Dr Jay Meswania
1. Can you tell us a bit about your role within the Institute?
My role as a Senior Research Fellow is a technical one. I have been working in the institute of orthopaedics for over 40 years and my role, as a senior research fellow in bioengineering is to design, develop and test orthopaedic implants. Recently I have played a major role in formulating, implementing and managing metrology inspection of retrieved hip implants This project investigates the wear mechanisms associated with bearing surfaces and modular taper junctions. I also oversee a test laboratory for research and development where pre-clinical testing of implants is carried out. .
2. As a result of your work, what differences are made?
The work done by myself and others at John Scales Centre for Biomedical Engineering has had huge implications in the field of orthopaedics and has influenced many implant designs. My first major project in the 1970’s was to develop hip simulators, which replicated the motion and loads of a hip joint and was used to measure the wear of these implants pre-clinically. This was carried with a grant from the Department of Health and lasted 10 years. Throughout my career I have been involved in the development of segmental replacements for treating bone cancers leading to many innovations, which has increased the success of these implants.

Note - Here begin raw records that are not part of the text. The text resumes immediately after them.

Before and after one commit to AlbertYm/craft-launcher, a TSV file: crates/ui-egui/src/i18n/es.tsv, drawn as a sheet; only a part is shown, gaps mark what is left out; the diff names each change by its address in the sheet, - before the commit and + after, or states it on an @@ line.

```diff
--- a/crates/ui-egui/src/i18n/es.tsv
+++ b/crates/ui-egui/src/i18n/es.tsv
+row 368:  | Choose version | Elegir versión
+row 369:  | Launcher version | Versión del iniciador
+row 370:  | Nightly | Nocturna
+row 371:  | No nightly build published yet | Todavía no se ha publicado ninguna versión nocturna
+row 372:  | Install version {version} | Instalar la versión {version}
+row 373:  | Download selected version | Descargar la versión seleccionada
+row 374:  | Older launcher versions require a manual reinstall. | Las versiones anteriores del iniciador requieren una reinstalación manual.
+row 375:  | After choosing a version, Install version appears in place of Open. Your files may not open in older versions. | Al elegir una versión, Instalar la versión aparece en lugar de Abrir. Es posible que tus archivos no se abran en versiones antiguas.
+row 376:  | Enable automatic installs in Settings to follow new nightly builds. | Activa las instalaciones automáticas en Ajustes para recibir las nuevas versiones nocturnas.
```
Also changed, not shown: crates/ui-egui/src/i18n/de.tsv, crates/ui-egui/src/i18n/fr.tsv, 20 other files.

I have been part of the design team and have implemented the development of an award winning Non-Invasive Growing Prostheses for treating bone cancers in children. This prosthesis allows the implant to grow so that the length of the operated limb is not affected by the surgery. My ability to understand bio- engineering associated with implant design has influenced and enabled the formation of a spin out company from UCL called Stanmore Implants Worldwide which is now a successful independent orthopaedic implant company. Currently I am involved in the development of orthopaedic implants for veterinary use and I work closely with a vet called Noel Fitzpatrick. Through this collaboration many of my designs to which have been used to treat animals have had widespread media coverage.
3. What is a typical day for you?
The daily activities revolve around: Designing implants for animal and human here at BME; overseeing day-to-day activities of the manufacturing, metrology inspection and the test laboratory; programming, evaluating data generated from the metrology inspection of retrieved implants and preparing reports.
On a daily basis I assist students and technicians in test labs, helping with student projects and experimental work.
4. What have been the highlights of your last 12 months?
The establishment of wear measurement protocol on the retrieved implants for the London Implant Retrieval Centre (LIRC) project has been the major achievement this year along with, working with a leading Veterinarian Surgeon, some of the most complex bone replacement cases for animal treatment.
5. What plans do you have for the next 12 months?
Continue with the current projects where some of the work is envisaged for at least the next two years. I am glad to say that there are no plans for retirement yet!
6. If you were not a Senior Research Fellow for UCL, what would your ideal job be?
I would probably be working in an R&D/management role somewhere in the Orthopaedic field.
7. Who is the person you admire most and why?
Sir John Harvey Jones, former Head of ICI – because he had the ability to make big things happen and was the driving force behind this incredibly successful company.
8. How do you relax?
I have a philosophical approach to work in that I try not to let the challenges that my job brings, result in stress or upset. I approach everything realistically and methodically, this enables me to keep a calm outlook.
I find DIY very therapeutic and enjoy the many big and small tasks around the house.
I could not do the work or be the person I am without the continued support of my wife and family, they are my main driving force and inspiration.
- The medium-term results of the Stanmore non-invasive extendible endoprosthesis in the treatment of paediatric bone tumours
- Non-invasive Growing Prostheses
Page last modified on 16 sep 13 11:49